Attention Deficit Hyperactivity Disorder (ADHD) is a neurodevelopmental condition. There are three subtypes: ‘Inattentive’, ‘hyperactive’ and ‘combined’. The symptoms of ADHD include inconsistent attention, (They may struggle to focus on something expected of them but may hyperfocus on something else) . Hyperactivity (fidgety and finding it difficult to stay still when needing to) Impulsiveness (They frequently suddenly do or say something without considering the consequences). People with ADHD may also find it difficult to organise, plan, start tasks, finish tasks,  and self-regulate.

As part of development, children typically will take time to learn how to listen ,concentrate and follow expectations in every day activities such as listening to a story, sitting down to dinner, playing with their friends. As a child grows they may find it difficult to develop these skills at the same rate as their peers. This may suggest that further assessment in these areas could be considered. ADHD is often diagnosed in childhood but sometimes in adolescence or later. 

For an ADHD diagnosis, characteristics must be present in 2 or more settings and must not be better explained by another diagnosis.   As we are all different, some children may present with inconsistent attention, hyperactivity or impulsivity but be below the threshold for a diagnosis.

ADHD Top Tips

For parents

  • Remain consistent and firm in your approach – agree rules and stick to them. Providing feedback and give rewards where warranted!
  • Allow your child a quiet space to calm down and re-direct them when they become upset.
  • Maintain sleep hygiene – encourage time spent outside and support exercise. No fizzy drinks in the evening, no electronics an hour before bed and try relaxation before sleep.
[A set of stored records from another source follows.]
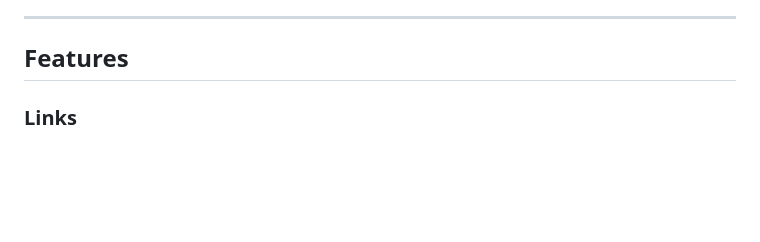
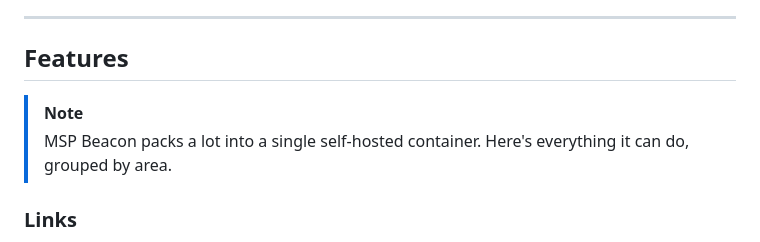
Before and after one commit to anthonyjohnsonga/msp-beacon, a Markdown page: README.md, the part around the change. Drawn GitHub-style; blank space fills up the shorter version.

Commit message:
Add a Note callout intro to the Features section

```diff
--- a/README.md
+++ b/README.md
@@ -13,6 +13,9 @@ move between machines, or host on a file share.
 ---
 
 ## Features
+
+> [!NOTE]
+> MSP Beacon packs a lot into a single self-hosted container. Here's everything it can do, grouped by area.
 
 ### Links
 - **Add, edit, delete links** — save any URL with a title, description, folder, sub-folder, and tags
```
Stick to same bed time and wake up times every day and avoid changes on weekends.
  • Encourage your child to focus on one thing at a time, for example, no TV during homework or dinner.
  • Break tasks or chores up into small chunks, with frequent breaks.
  • Keep daily living simple and create a predictable routine, for example, put calendar on the fridge.
  • Encourage exercise and activity to use energy!

In School

  • Provide the child with a quieter environment, with fewer distractions. Minimise distractions by having them sit at the front and not near windows or doors.
  • Have rules displayed in a clear and concise manner.
  • Maintain a predictable routine, which could be illustrated in a wall timetable.
  • Allow time outs, which could include movement, relaxation or sensory play and in a quiet space if possible.
  • Allow stress and fidget toys, wobble seats etc.
  • Allow doodling and encourage notes and mind mapping.
  • Consider additional support for tests and exams.
  • Count down to transitions, e.g. ten minute warning, five minute warning, 2 minute warning.

ADHD advice and support

Links to sources of help and advice on ADHD